Year of fee payment: 12
Feb 4, 2010FPAYFee payment
Year of fee payment: 8
Jan 25, 2006FPAYFee payment
Year of fee payment: 4
May 7, 2001ASAssignment
Owner name: ASICS CORPORATION, JAPAN
Free format text: ASSIGNMENT OF ASSIGNORS INTEREST;ASSIGNORS:NASAKO, MITSUO;NISHIWAKI, TSUYOSHI;MITSUI, SHIGEYUKI;REEL/FRAME:011800/0961
Effective date: 20010423
Owner name: ASICS CORPORATION LEGAL DEPARTMENT 1-1, MINATOJIMA
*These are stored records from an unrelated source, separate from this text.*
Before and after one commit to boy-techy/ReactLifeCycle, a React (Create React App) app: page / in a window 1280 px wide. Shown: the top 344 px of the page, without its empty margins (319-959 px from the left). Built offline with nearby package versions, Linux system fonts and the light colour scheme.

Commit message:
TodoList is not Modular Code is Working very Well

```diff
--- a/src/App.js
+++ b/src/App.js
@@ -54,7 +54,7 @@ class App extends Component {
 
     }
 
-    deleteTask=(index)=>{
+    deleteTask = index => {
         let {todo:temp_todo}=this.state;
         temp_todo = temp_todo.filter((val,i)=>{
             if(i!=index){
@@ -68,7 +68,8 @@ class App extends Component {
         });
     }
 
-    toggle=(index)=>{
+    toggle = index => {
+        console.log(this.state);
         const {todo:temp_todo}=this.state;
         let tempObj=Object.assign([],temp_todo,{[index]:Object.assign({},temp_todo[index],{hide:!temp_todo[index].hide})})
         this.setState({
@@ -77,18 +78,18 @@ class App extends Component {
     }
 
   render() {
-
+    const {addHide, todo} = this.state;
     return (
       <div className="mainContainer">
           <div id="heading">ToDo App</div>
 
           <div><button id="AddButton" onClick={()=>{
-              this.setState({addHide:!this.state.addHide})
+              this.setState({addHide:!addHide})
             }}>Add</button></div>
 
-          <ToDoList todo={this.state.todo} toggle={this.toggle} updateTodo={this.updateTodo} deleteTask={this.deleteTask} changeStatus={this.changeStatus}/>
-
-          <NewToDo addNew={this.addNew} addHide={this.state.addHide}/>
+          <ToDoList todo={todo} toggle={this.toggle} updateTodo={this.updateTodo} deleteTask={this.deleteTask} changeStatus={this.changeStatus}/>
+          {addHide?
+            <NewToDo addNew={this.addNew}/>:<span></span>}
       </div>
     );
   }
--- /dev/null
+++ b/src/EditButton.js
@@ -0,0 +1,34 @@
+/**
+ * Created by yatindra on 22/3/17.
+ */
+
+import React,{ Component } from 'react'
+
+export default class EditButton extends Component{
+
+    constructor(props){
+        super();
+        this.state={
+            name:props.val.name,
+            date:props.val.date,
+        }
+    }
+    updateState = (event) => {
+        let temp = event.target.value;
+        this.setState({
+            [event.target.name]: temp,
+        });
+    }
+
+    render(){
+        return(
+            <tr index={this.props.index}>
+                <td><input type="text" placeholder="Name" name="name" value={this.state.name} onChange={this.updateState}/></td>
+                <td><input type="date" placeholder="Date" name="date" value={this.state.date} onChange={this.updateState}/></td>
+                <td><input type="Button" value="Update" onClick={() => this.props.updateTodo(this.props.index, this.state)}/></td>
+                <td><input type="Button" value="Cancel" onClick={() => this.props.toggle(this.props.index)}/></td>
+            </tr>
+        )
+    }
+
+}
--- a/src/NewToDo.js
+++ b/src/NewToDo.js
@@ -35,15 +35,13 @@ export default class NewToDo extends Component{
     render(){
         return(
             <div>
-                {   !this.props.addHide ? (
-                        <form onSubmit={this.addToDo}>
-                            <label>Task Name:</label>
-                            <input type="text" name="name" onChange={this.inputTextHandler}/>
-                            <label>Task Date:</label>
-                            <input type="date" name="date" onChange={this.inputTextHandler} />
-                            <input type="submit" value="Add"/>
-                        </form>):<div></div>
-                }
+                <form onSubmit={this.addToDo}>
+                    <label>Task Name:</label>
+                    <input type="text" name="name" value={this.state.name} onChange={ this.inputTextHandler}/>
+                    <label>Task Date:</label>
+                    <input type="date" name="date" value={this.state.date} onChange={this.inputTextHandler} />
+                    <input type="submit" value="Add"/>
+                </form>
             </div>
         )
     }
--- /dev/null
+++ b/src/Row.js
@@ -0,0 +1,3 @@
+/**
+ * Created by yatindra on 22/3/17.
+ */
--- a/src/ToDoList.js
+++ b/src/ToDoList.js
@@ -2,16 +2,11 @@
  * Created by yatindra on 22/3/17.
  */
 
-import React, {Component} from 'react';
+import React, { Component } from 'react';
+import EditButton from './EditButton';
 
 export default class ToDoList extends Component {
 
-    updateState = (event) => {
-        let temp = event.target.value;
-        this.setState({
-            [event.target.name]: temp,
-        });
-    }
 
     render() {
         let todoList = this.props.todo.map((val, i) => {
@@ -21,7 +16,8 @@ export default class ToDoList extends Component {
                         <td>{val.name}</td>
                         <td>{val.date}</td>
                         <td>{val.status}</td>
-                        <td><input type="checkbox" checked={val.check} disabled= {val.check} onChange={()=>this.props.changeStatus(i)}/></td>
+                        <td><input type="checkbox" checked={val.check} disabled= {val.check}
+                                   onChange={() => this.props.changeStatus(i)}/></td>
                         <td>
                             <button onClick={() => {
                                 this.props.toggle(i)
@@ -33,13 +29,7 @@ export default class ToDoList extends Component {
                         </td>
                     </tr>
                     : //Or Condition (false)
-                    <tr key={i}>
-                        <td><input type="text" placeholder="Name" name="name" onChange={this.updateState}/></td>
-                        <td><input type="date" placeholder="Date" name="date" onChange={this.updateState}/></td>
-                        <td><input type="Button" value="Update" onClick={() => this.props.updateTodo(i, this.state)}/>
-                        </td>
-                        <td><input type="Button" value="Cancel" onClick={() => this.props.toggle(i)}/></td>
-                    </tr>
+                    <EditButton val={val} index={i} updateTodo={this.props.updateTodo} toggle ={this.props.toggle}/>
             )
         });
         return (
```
Free format text: ASSIGNMENT OF ASSIGNORS INTEREST;ASSIGNORS:NASAKO, MITSUO /AR;REEL/FRAME:011800/0961